We aim to fly a kite to the highest altitude in the world
Designed by Robert Moore
Copyright © 2005-2011 by Robert Moore · All Rights reserved · E-Mail: email@example.com
Kite Altitude World Record
Hello, I'm Bob Moore.
I hope you find my website interesting. It's our story obout our quest to break the world altitude record for a single kite.
October 2005 on Cable Downs The 2 big DT Delta kites are 16 sq meters and 120 sq meters. The green and yellow delta is 2.25 sq meters. A 1.75 sq metre delta (purple & red) and a 8 sq metre Scott Sled (pink) rests on the ground
Since 2005, apart from 2006 and 2008, a small group of enthusiasts have made an annual trek to Cable Downs sheep station near Cobar in western NSW, Australia We have been flying big kites to high altitude. We are attempting to break the world altitude record for a single kite on one line. Our activities have the protection of an aircraft free zone provided by the Civil Aviation Safety Authority (CASA) and Air Services Australia. So far we have flown a big Dunton - Taylor delta kite to 14,188ft above ground level. This is just 321 feet short of the claimed record. This record was submitted to Guinness by Canadian, Richard Synergy in the year 2000. He submitted a height of 13,609 ft above ground level to the kiting community soon after his attempt. Later he said he flew to14,509 ft above ground level which is the altitude submitted to Guinness. I t seems there are many inconsistencies with his claim and the method he used to measure altitude. Despite these doubts, our target remains at15,000 ft above ground level to clearly reset the record. We are permitted to fly up17,370 ft above ground level and to reach that height wouldbe "icing on the cake".
I would like to thank the people who have been involved, supported or shown interest in our record attempts including:
Steve and Karen Viant of Cable Downs for hosting the record attempts.
Robbie Buck of ABC 702 Local Radio
Nancy Shannahan of The Cobar Age
David Horan - Australian Kiteflyers Society
DSM Dyneema for supplying line
Universal Instruments for the loan of theodolites
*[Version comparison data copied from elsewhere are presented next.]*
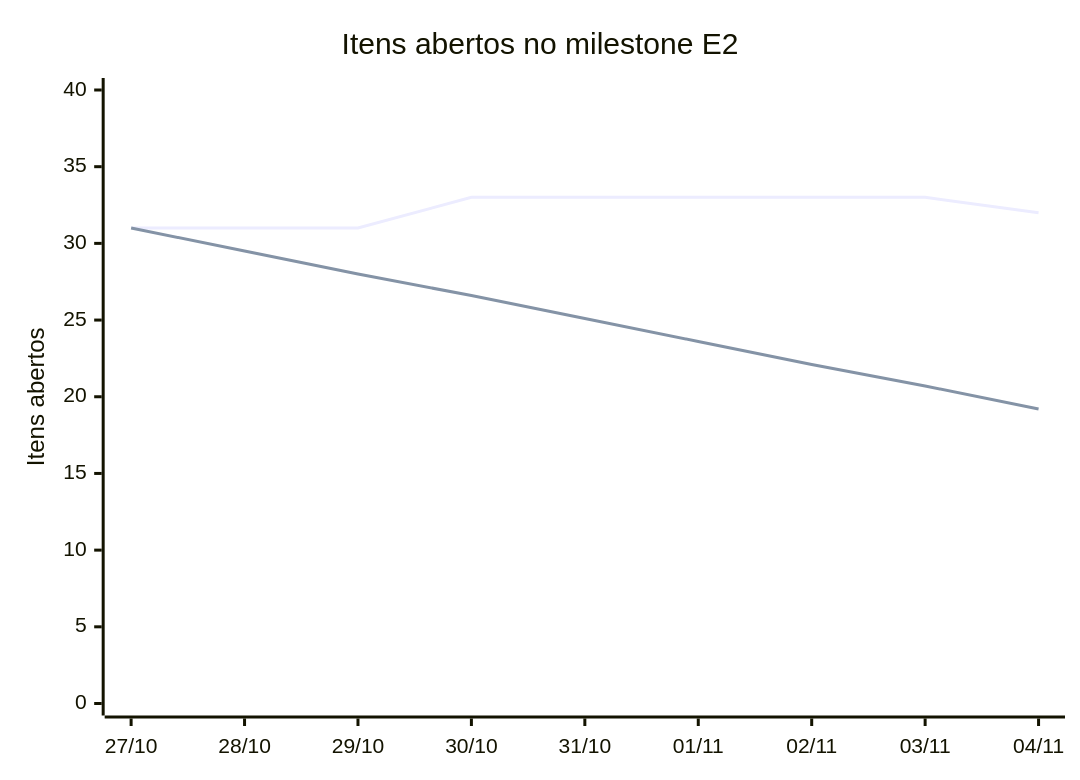
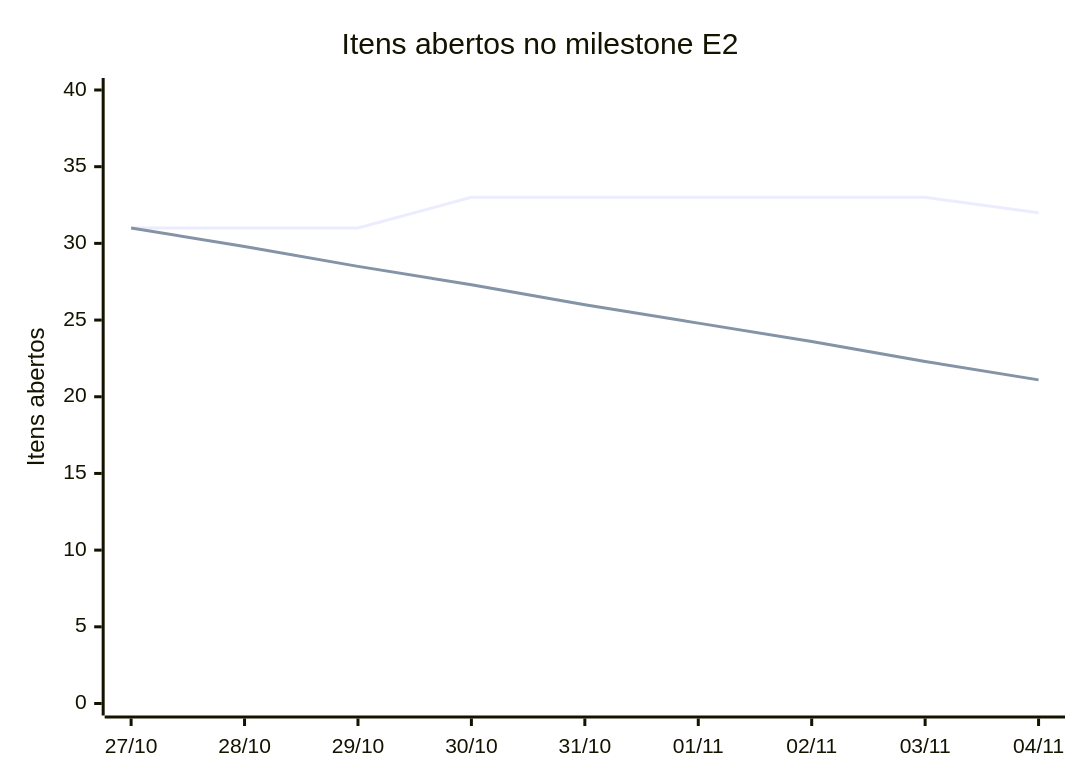
One commit to FCTE-Qualidade-de-Software-1/2026-2_T02_FRANS_BILAS changed the seventh of 7 diagrams in documentation/content/gestao.md. Above: the diagram before and after it, drawn with Mermaid. The commit also changed other lines of this file and 3 other files, not shown here.

````diff
--- a/documentation/content/gestao.md
+++ b/documentation/content/gestao.md
@@ -446,8 +446,8 @@
 ```mermaid
 xychart-beta
     title "Itens abertos no milestone E2"
     x-axis ["27/10", "28/10", "29/10", "30/10", "31/10", "01/11", "02/11", "03/11", "04/11"]
     y-axis "Itens abertos" 0 --> 40
     line [31, 31, 31, 33, 33, 33, 33, 33, 32]
-    line [31, 29.5, 28, 26.6, 25.1, 23.6, 22.1, 20.7, 19.2]
+    line [31, 29.8, 28.5, 27.3, 26, 24.8, 23.6, 22.3, 21.1]
 ```
````
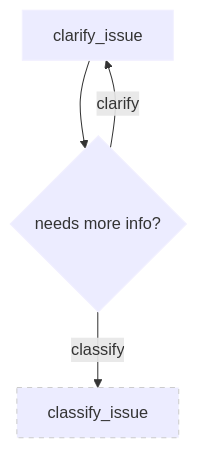
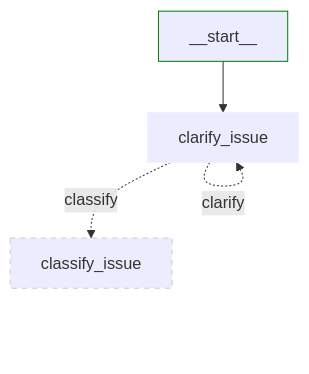
Before and after one commit to dextersjab/agentic-workbench-langgraph: the first of 5 diagrams in src/workflows/support_desk/nodes/README.md, drawn with Mermaid. The commit also changed other lines of this file, not shown here.

Commit message:
improved project structure + copy

````diff
--- a/src/workflows/support_desk/nodes/README.md
+++ b/src/workflows/support_desk/nodes/README.md
@@ -20,11 +20,13 @@
 ```mermaid
 graph TD
-    A[clarify_issue] --> B{needs more info?}
-    B -->|clarify| A
-    B -->|classify| C[classify_issue]
+    START[__start__] --> A[clarify_issue]
+    A -. clarify .-> A
+    A -. classify .-> C[classify_issue]
     
     classDef default stroke:#f2f0ff,line-height:1.2
     classDef context stroke-dasharray: 5 5,stroke:#cccccc,line-height:1.2
+    classDef first stroke:green
     
     class C context
+    class START first
 ```
````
Lewis Pulleys for winch components
Dyneema®, the world’s strongest fiber™
Where eagles dare. A 2 meter eagle soars with the big DT Delta in October 2005 at 3,000 ft above the air strip.
Hugh and Greg Moore recovering line at the western end of the Cable Downs air strip October 2005. The kite had gone down after the electric winch motor burned out. During attempts to "walk the line down" a splice had separated with 2 km of line still attached. The line end then had caught in a tree keeping the kite flying at about 3,000 ft. The kite eventually came down on a property to the east, laying line over the tree tops. We recovered the line without much difficulty but it was effectively the end of our record attempts for 2005.
AGL: Above ground level. The kite's altitude must be measured from the altitude of the launch point. The sea level (AMSL) altitude is the reference for GPS units then the ground height above sea level is subtracted from AMSL to give height above the launch point.
AMSL: Above Mean Sea Level. The reference height for GPS and land survey.
ISA air density: The standard worldwide air density at sea level at 20 deg C and 50% humidity. 1013.5 Mb of pressure.
Lapse rate: The rate at which air density drops with altitude. A standard value at ISA standard temperature and pressure, 2.6% per 1,000 ft of altitude.
Isobar: In meteorology, Lines on a map joining points of equal air pressure. The general reference for for wind flow direction.
Catenary: The curve of a chain suspended at both ends under gravity. The approximate curve a kiteline assumes without the effect of wind, i.e. an unequal hieght catenary.
Kite Drag: The wind force that pulls the kite parallel to the ground. Combined with kite liftthe resultant force produces line tension and kite flying angle.
Kite lift: The vertical force generated by air flowing against and over the kite. The magnitude is directly related to wind speed, angle of attack and kite type and lift area.
Line tension: Measured in lbs or kg and varies at the square of wind velocity. Doubling the wind speed at the kite quadruples the line tension. Line tension is a product of kite drag, kite lift and line drag.
Dyneema: An very high strength synthetic fibre, made from ultra high molecular weight polyethylene (UHMWPE), that composes the kite line used for the record attempts. Made by DSM in Holland, the fibre is braided into our kite line by Cousin-Trestec in France.
Spectra: Similar to Dyneema fibre but made under licence from DSM by Honeywell in the USA and line manufactured from this fibre by various manufacturers such as Innotex, USA.
GPS: Global Positioning System. A system of 24 satellites positioned in orbit above the earth that transmit signals to enable very accurate location of people objects and their velocities.
Telemetry: Literally, transmission of measurements. Any system that uses radio signals to transmit data between 2 points. GPS telemetry is used on the kite to transmit GPS positional data from the kite to the ground.